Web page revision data
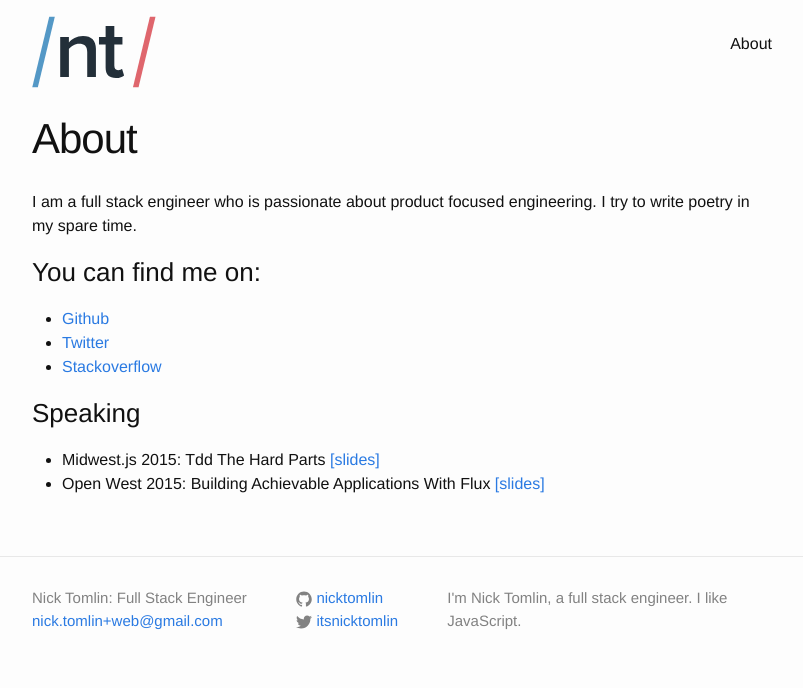
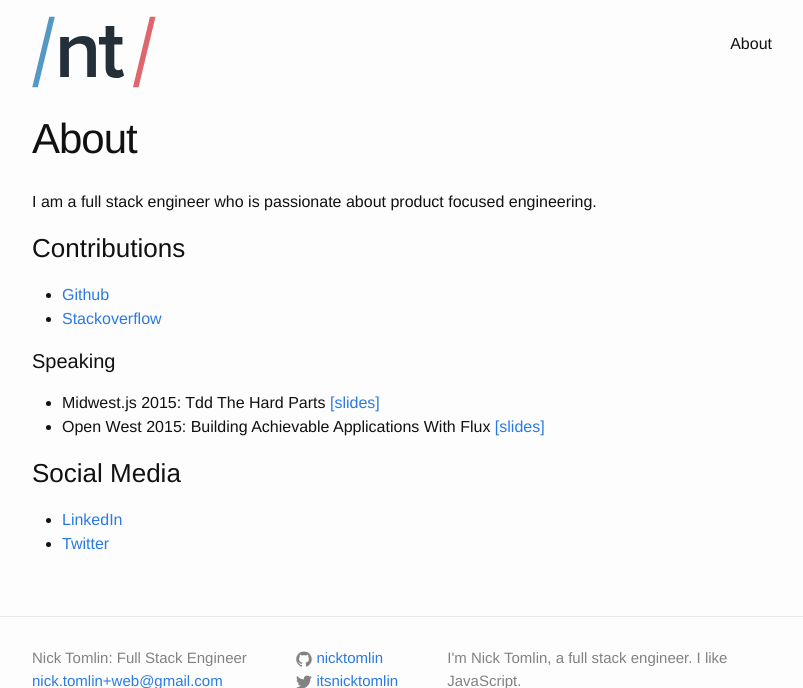
Before and after one commit to NickTomlin/nicktomlin.github.io, a Jekyll site: the page built from about.md, in a window 1280 px wide, cut to the strip 0-688 px from the top of the page. Shown: the whole strip, without its empty margins (238-1041 px from the left). Built offline with Jekyll 4.4.1, drawn with Linux system fonts in a browser that asks for light colours.

Commit message:
Update about page

```diff
--- a/about.md
+++ b/about.md
@@ -4,15 +4,19 @@ title: About
 permalink: /about/
 ---
 
-I am a full stack engineer who is passionate about product focused engineering. I try to write poetry in my spare time.
+I am a full stack engineer who is passionate about product focused engineering.
 
-### You can find me on:
+### Contributions
 
 * [Github](https://github.com/NickTomlin)
-* [Twitter](https://twitter.com/itsnicktomlin)
 * [Stackoverflow](http://stackoverflow.com/users/1048479)
 
-### Speaking
+#### Speaking
 
 * Midwest.js 2015: Tdd The Hard Parts [[slides]](http://nick-tomlin.com/tdd-the-hard-parts/#/)
 * Open West 2015: Building Achievable Applications With Flux [[slides]](http://nick-tomlin.com/flux-talk/#/)
+
+### Social Media
+
+* [LinkedIn](https://www.linkedin.com/in/nick-tomlin-b0397636/)
+* [Twitter](https://twitter.com/itsnicktomlin)
```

• _What the exercise asks_
Pull every line with "https" from the records.

• _Exercise solution_
 * [Github](https://github.com/NickTomlin)
-* [Twitter](https://twitter.com/itsnicktomlin)
+* [LinkedIn](https://www.linkedin.com/in/nick-tomlin-b0397636/)
+* [Twitter](https://twitter.com/itsnicktomlin)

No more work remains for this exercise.